Web page revision data

┄┄┄┄┄┄┄┄┄┄┄┄┄┄┄┄┄┄┄┄

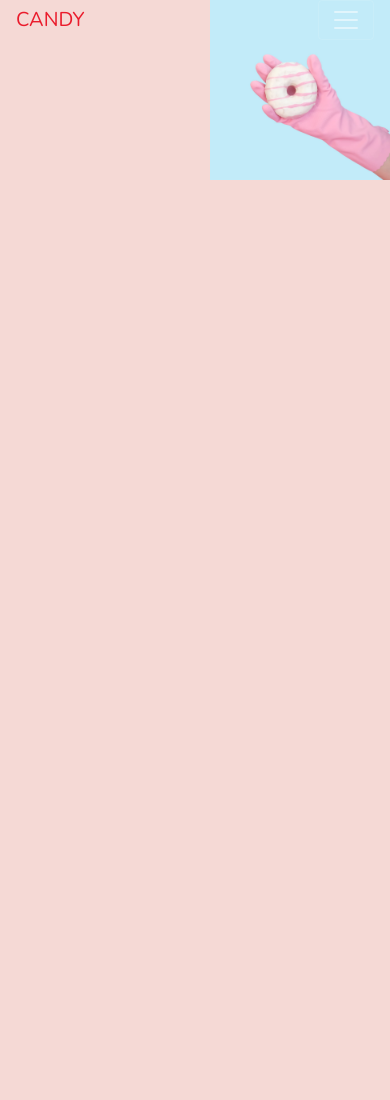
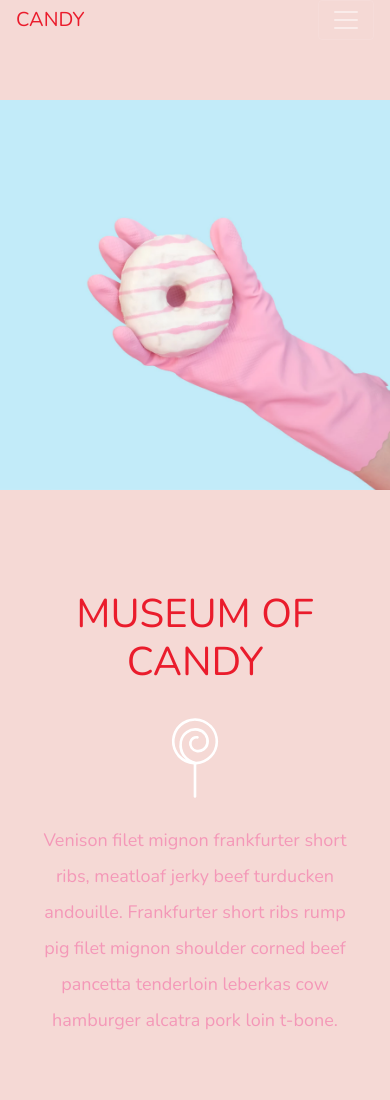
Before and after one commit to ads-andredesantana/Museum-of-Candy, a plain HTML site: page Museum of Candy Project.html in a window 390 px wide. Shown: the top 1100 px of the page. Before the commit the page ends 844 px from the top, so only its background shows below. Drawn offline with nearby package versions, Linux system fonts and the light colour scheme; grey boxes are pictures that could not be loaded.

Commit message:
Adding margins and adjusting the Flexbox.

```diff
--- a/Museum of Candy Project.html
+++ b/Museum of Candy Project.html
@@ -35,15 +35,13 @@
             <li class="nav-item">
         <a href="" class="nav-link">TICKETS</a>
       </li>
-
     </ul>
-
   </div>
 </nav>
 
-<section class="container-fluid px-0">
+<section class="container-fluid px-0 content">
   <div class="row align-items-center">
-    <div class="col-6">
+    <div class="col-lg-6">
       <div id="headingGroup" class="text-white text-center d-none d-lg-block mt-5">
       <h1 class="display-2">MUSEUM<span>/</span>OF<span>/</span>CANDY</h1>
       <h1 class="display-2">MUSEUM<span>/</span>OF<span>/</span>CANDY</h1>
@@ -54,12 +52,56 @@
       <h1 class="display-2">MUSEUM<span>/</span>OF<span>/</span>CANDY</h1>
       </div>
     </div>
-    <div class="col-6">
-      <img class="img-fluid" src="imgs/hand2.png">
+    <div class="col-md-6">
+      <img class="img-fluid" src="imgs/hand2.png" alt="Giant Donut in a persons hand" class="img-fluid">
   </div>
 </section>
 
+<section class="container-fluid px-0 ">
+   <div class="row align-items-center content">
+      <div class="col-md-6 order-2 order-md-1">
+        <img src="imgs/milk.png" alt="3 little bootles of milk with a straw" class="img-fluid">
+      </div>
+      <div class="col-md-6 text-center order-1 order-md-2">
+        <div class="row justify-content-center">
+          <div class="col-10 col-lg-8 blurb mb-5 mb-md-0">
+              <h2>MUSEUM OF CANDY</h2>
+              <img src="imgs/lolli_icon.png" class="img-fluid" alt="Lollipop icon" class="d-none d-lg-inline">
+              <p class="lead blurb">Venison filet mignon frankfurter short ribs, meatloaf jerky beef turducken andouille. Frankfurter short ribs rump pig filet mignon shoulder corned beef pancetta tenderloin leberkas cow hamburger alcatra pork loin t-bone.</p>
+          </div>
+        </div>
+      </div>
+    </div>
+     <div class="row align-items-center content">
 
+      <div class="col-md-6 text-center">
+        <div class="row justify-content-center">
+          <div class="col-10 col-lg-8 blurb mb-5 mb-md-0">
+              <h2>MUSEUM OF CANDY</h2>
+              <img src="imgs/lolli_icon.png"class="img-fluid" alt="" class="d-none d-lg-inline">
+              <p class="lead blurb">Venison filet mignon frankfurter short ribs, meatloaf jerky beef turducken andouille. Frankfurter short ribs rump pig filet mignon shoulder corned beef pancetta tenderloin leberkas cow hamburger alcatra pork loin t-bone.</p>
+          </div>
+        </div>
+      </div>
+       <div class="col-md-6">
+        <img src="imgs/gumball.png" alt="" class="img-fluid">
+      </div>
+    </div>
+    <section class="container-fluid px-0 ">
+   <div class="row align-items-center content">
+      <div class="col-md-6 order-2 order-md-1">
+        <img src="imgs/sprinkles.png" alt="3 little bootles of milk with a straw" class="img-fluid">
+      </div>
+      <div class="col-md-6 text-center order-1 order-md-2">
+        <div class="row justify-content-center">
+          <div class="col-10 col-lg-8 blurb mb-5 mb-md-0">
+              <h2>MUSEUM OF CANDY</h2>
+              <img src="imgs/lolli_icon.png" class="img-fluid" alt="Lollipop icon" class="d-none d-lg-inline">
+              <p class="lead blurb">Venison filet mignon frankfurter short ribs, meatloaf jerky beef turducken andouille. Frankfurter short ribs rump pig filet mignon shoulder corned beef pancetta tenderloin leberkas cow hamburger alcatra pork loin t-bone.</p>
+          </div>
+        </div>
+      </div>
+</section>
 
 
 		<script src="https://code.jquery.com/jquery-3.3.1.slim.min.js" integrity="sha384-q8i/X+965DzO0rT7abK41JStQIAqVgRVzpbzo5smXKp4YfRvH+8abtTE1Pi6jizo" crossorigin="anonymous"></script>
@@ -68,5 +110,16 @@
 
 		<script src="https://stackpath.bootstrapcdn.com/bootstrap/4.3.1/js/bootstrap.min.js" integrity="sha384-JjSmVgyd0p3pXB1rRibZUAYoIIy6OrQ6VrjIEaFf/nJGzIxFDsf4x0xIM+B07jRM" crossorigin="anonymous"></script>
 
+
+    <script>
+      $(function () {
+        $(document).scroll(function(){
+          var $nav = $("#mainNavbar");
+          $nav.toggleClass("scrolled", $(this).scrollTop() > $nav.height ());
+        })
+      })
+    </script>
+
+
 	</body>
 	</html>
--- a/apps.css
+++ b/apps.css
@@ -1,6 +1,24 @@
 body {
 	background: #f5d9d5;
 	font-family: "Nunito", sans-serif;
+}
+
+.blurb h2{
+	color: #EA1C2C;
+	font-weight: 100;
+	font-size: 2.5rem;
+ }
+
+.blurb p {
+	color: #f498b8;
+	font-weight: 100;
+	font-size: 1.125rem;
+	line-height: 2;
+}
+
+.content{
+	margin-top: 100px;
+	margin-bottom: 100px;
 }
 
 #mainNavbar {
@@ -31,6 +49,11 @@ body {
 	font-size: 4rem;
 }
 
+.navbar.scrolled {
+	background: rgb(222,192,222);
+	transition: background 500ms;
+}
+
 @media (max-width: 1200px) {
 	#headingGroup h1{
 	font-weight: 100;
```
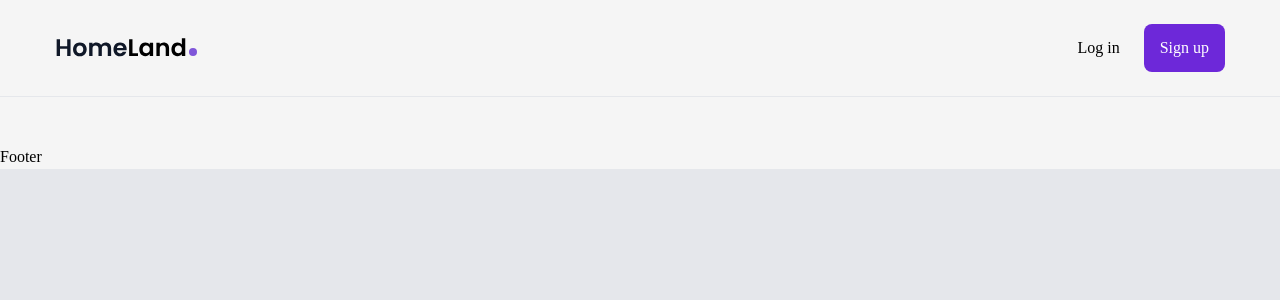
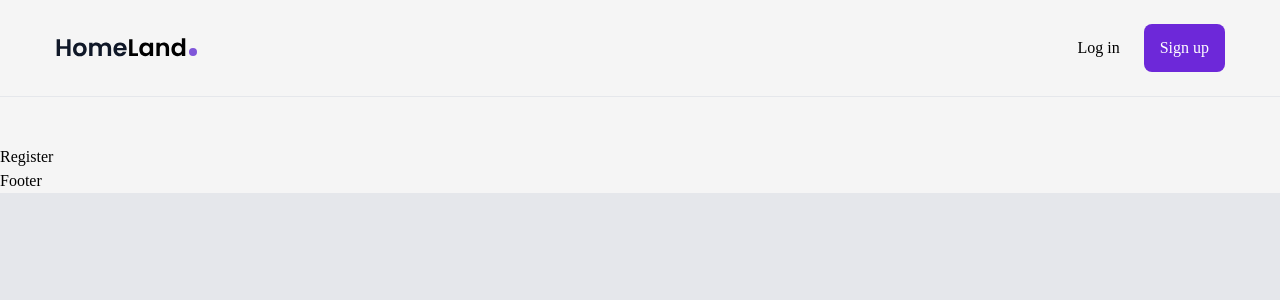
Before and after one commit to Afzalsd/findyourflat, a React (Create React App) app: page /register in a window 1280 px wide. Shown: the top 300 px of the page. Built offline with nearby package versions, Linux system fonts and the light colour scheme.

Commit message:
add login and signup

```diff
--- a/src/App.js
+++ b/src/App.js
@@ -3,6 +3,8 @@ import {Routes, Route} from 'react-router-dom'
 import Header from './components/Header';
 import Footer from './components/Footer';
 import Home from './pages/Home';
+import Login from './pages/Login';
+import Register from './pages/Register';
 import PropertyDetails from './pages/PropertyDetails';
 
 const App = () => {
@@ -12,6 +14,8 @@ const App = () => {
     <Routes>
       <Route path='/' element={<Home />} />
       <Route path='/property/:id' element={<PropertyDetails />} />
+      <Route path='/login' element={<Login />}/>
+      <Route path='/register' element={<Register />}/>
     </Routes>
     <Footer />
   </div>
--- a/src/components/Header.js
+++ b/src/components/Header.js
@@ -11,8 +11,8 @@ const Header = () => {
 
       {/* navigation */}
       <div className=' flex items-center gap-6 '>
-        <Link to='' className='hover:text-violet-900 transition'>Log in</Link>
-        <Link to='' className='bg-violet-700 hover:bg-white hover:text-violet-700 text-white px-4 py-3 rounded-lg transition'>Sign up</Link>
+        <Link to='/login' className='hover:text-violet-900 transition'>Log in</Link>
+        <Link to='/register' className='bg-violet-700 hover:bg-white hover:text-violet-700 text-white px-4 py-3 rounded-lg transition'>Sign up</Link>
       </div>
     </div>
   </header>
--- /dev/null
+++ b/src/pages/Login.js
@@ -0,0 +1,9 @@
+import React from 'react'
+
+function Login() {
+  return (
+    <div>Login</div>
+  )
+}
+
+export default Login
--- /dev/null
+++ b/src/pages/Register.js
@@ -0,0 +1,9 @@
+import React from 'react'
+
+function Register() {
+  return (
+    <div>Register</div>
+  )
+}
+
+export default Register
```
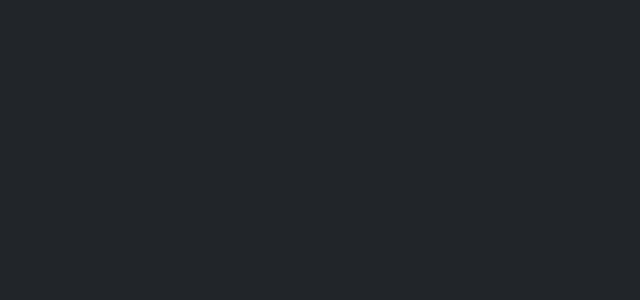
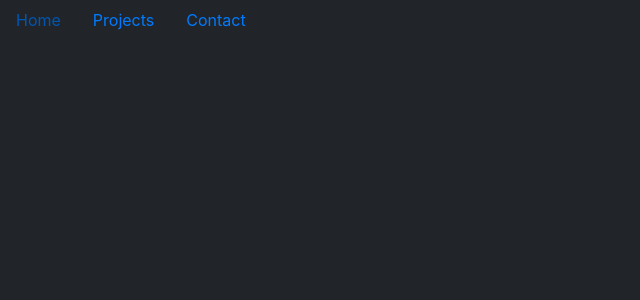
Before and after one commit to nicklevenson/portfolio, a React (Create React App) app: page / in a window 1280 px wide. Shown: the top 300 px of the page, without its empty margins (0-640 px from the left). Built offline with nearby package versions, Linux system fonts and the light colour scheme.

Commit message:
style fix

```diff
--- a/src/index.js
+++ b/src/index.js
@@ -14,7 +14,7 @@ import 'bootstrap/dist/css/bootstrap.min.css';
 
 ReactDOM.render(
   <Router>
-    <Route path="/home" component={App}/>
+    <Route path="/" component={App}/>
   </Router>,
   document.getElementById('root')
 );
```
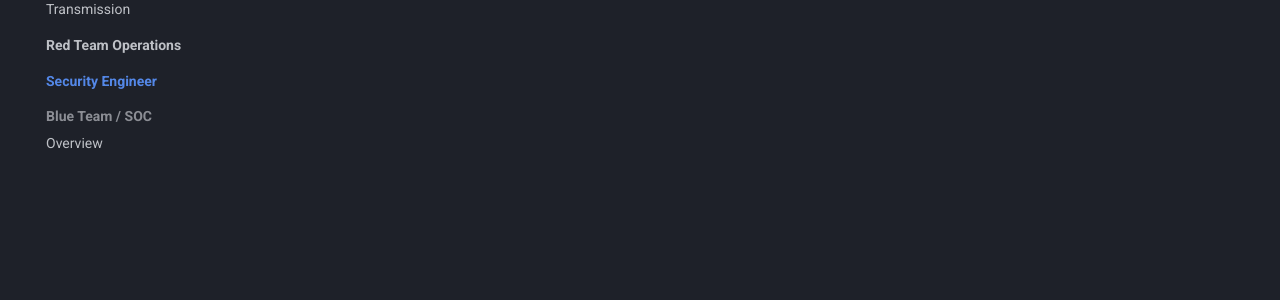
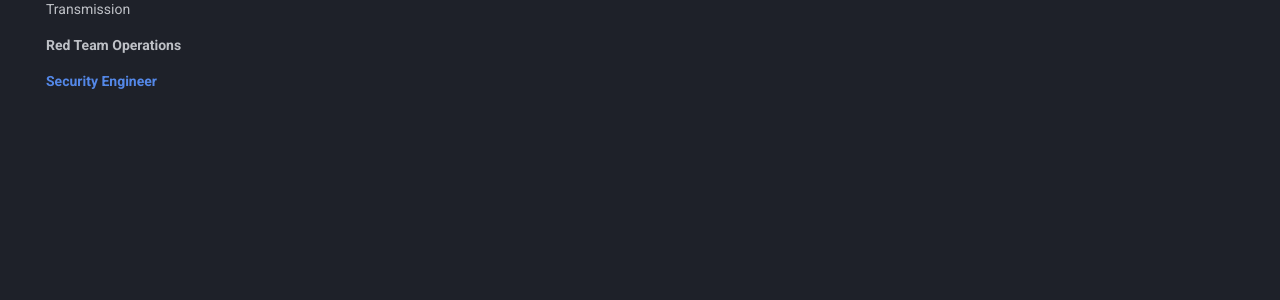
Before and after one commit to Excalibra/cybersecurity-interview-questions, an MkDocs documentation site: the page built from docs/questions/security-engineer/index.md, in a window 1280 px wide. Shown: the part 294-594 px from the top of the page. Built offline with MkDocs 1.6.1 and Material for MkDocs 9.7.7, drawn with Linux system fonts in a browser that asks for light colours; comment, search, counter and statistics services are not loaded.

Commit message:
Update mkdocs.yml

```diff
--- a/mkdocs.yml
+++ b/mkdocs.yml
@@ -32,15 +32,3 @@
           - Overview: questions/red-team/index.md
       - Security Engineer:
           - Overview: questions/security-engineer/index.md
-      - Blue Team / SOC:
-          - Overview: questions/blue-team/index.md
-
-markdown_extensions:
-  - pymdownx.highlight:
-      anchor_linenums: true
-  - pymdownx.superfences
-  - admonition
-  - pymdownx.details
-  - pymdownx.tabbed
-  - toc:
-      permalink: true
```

┄┄┄┄┄┄┄┄┄┄┄┄┄┄┄┄┄┄┄┄

*Your objective:*
Look for the string "violet" in the data above and return every line that has it.

*Task solution:*
-        <Link to='' className='hover:text-violet-900 transition'>Log in</Link>
-        <Link to='' className='bg-violet-700 hover:bg-white hover:text-violet-700 text-white px-4 py-3 rounded-lg transition'>Sign up</Link>
+        <Link to='/login' className='hover:text-violet-900 transition'>Log in</Link>
+        <Link to='/register' className='bg-violet-700 hover:bg-white hover:text-violet-700 text-white px-4 py-3 rounded-lg transition'>Sign up</Link>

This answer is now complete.